Irwin Explores Minimum Income, Free Training Among Options

Neil Irwin, a senior economics correspondent for The New York Times and author of “The Alchemists: Three Central Bankers and a World on Fire” discussed options for dealing with  impending wave of job disruption futurists predict due to AI and robotic advances.

He predicts that government will be crucial in creating plans that keep society and civilization on an even keel.

From a universal income plan to earned income tax credits to free education for less skilled workers, analysts are discussing an array of ideas to deal with potential job loss, according to his article in the Times. Another idea would be to have government or employers fund lifelong learning programs so that worker skills stay relevant in changing times.

Irwin cited a report called “Don’t Fear the Robots: Why Automation Doesn’t Mean the End of Work,” published by the Roosevelt Institute, a liberal think tank, arguing that a massive loss of jobs isn’t the necessary result of rapid tech development, if countries commit to a plan that includes: full employment, revised intellectual property law so others have access to patents sooner, public guidance in tech development, work sharing and free higher education and vocational training.
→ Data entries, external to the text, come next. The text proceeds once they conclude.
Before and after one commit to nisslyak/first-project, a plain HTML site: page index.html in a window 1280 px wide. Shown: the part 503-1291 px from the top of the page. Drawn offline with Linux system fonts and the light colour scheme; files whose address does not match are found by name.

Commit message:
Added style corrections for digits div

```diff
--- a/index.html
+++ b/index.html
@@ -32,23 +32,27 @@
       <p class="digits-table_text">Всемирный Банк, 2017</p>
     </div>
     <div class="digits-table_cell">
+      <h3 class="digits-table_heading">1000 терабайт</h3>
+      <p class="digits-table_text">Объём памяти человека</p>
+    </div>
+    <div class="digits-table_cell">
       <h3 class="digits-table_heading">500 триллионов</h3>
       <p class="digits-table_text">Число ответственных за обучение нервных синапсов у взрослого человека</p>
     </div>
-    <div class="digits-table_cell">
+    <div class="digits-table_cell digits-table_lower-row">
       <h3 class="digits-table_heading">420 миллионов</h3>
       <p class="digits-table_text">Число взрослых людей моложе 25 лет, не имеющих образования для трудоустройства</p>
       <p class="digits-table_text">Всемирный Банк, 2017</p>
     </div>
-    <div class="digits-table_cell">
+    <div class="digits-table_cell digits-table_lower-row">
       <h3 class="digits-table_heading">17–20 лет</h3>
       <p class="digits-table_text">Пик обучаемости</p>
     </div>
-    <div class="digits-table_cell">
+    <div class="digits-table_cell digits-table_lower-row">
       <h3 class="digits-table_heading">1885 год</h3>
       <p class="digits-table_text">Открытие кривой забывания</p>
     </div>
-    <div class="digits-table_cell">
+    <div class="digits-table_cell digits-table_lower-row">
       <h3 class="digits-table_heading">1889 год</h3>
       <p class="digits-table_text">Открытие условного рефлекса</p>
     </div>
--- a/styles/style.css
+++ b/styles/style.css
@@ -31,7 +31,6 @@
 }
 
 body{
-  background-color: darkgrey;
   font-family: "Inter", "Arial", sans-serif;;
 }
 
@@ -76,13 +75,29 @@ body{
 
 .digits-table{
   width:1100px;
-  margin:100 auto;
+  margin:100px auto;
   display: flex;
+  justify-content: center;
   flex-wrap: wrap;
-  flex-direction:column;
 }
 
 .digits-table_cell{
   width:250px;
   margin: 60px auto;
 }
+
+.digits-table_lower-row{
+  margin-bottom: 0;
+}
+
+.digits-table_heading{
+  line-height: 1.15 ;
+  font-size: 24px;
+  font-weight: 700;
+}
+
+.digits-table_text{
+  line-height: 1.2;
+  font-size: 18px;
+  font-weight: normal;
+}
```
Irwin warns that the United States doesn’t want a repeat of the job losses of the ’80s and ’90s when globalization and automation left a lot of factory workers jobless.